Daya and I walked towards the lift with another family. Daya was in the pram. Their child was in a pram as well. They were side by side in the lift. I was going downstairs to collect pizzas for our nurses. I had a spring in my step. They were going to the park. Daya and I had just spent a lovely hour in the park. I was trying to ignore the fact that I wouldn’t be seeing the girls this weekend.
Me: you’re all matching (their coats were matching and the mother and daughter had matching trainers)
Her Mum: Yes. Yes. And she smiled at her daughter.
Daya: awwww cute.
Her Dad smiled and her mum looked at Daya and said ‘you’re cute too’.
The lift doors opened.
Me: how’s everything going? I saw you yesterday but I haven’t seen you in a while.
Dad: they told us yesterday there is nothing more they can do. The cancer has spread to her brain and now they will just offer us care to manage her pain.
Me: (I stopped in my tracks and was holding my breath.) Im so sorry. You’re wonderful parents and she’s is so lovely. (I stroked her little bald head). And together in the silence we, all three, started to cry in the reception of GOSH.
Her mum was crying. I started to cry.
I’m just so sorry. I’ve seen you come and go so many times and she’s so lovely. This is the worst thing any parent can go through. You’re wonderful parents. She’s amazing. I’m heartbroken.
I just hugged her mum and held her. And then I hugged him. And the tears kept coming.

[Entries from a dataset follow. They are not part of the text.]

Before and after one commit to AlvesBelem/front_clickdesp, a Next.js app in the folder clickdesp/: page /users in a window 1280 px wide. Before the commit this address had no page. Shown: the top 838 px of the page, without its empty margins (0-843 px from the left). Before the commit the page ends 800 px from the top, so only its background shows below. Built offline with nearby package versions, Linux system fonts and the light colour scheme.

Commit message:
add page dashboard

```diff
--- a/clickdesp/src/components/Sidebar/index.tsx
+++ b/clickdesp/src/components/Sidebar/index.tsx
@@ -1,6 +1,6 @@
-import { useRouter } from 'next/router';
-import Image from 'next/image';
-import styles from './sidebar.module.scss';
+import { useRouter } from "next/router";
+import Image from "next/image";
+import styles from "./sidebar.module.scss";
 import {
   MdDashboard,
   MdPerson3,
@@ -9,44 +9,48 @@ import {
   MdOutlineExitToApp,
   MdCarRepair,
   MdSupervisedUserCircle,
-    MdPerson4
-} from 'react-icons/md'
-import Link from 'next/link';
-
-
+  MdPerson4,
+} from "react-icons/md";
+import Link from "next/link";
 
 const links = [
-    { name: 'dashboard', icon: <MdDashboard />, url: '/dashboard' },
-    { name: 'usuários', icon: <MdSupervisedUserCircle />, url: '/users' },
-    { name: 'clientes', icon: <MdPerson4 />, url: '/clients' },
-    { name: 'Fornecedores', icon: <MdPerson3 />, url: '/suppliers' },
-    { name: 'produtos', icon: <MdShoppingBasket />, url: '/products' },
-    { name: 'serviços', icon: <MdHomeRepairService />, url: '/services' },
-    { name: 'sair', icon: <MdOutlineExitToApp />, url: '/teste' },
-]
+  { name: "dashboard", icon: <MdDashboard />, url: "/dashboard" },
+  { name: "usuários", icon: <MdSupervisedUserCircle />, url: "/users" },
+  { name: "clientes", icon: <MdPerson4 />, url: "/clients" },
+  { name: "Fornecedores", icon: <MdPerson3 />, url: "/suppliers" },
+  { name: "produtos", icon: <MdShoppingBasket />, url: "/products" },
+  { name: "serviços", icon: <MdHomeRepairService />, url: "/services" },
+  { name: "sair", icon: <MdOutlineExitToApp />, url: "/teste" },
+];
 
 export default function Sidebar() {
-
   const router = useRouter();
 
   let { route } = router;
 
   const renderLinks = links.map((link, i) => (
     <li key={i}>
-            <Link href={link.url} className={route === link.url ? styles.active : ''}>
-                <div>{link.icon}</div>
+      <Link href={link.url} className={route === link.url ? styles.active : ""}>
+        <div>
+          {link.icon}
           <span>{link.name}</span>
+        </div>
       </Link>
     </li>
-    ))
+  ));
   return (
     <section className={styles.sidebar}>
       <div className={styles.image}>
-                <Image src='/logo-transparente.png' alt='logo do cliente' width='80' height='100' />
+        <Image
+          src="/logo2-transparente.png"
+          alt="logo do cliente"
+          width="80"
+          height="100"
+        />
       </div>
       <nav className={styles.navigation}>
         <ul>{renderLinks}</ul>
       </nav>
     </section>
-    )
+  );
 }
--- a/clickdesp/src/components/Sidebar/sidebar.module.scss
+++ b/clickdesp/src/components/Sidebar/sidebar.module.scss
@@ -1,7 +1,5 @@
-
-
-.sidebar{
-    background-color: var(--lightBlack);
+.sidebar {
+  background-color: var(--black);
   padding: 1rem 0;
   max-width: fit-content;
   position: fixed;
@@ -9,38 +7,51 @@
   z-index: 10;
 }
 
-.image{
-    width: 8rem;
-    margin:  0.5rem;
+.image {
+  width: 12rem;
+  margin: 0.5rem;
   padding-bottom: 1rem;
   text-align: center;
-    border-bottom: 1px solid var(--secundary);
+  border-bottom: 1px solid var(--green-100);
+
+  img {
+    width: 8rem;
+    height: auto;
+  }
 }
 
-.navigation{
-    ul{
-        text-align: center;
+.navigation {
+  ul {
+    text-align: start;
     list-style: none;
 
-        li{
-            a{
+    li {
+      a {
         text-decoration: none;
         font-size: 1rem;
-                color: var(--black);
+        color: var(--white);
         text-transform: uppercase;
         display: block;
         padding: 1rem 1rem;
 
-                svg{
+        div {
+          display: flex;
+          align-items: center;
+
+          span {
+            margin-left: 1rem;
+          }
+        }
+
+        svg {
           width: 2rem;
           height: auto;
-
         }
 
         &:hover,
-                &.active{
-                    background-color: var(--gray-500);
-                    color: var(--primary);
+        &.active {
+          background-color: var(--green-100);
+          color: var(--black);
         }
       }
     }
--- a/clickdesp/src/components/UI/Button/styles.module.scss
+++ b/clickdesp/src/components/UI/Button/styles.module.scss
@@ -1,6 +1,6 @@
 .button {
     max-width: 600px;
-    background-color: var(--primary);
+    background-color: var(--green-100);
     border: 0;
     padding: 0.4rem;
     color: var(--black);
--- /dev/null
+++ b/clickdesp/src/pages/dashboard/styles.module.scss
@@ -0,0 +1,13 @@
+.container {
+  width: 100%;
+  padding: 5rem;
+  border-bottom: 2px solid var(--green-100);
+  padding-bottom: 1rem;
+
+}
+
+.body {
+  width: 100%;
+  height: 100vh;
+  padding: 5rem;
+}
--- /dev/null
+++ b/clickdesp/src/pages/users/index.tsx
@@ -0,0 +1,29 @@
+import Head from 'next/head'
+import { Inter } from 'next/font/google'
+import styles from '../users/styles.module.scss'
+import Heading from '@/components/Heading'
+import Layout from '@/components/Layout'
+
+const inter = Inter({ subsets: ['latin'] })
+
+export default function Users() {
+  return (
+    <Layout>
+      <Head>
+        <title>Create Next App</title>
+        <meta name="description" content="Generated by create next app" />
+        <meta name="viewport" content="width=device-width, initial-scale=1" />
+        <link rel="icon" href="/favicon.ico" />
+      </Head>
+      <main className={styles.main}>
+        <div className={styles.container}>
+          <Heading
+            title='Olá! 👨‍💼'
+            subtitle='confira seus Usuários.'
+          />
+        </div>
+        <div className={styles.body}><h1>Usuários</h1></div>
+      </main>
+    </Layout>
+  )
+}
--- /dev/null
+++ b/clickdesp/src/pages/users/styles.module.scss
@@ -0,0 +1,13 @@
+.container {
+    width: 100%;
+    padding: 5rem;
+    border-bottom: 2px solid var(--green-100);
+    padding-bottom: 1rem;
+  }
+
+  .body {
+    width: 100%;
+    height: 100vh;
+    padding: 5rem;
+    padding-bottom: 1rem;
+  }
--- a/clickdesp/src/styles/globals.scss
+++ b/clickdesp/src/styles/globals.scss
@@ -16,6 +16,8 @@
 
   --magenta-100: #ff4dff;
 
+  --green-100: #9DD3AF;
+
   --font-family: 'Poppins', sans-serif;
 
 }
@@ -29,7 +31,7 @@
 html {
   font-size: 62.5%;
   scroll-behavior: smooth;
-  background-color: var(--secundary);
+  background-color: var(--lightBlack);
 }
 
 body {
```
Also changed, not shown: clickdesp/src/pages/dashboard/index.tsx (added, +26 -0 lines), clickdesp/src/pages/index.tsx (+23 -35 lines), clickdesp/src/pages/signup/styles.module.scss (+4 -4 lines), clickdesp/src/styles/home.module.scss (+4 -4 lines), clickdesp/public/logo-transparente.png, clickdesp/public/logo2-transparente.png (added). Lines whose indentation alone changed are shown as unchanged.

They are going to have to face the worst possible parenting scenario soon. They will have conversations they never dreamed they would have. Life will weigh even more heavily upon them. Their broken hearts will be broken further. They will watch their child slip away until she takes her last breath. No one will wear the little matching coat or trainers any more.
They will have to go through the emotions and motions of losing a child. Our nurses will smile and laugh in front of Daya and then lovingly respond to this family’s needs in the same shift. They are heartbroken too. Nurses are like soldiers. They put duty before all else. Tonight we are asleep on the same ward with our babies. Mine is here watching her iPad and not going to sleep. She’s here because you helped to save a little girl’s life. Our little friend is going to slip away from us with every day that passes.
You aren’t born to die. That defies norms and expectations. You are born to live. Please, go do something this week that makes you feel alive. Go live your best life.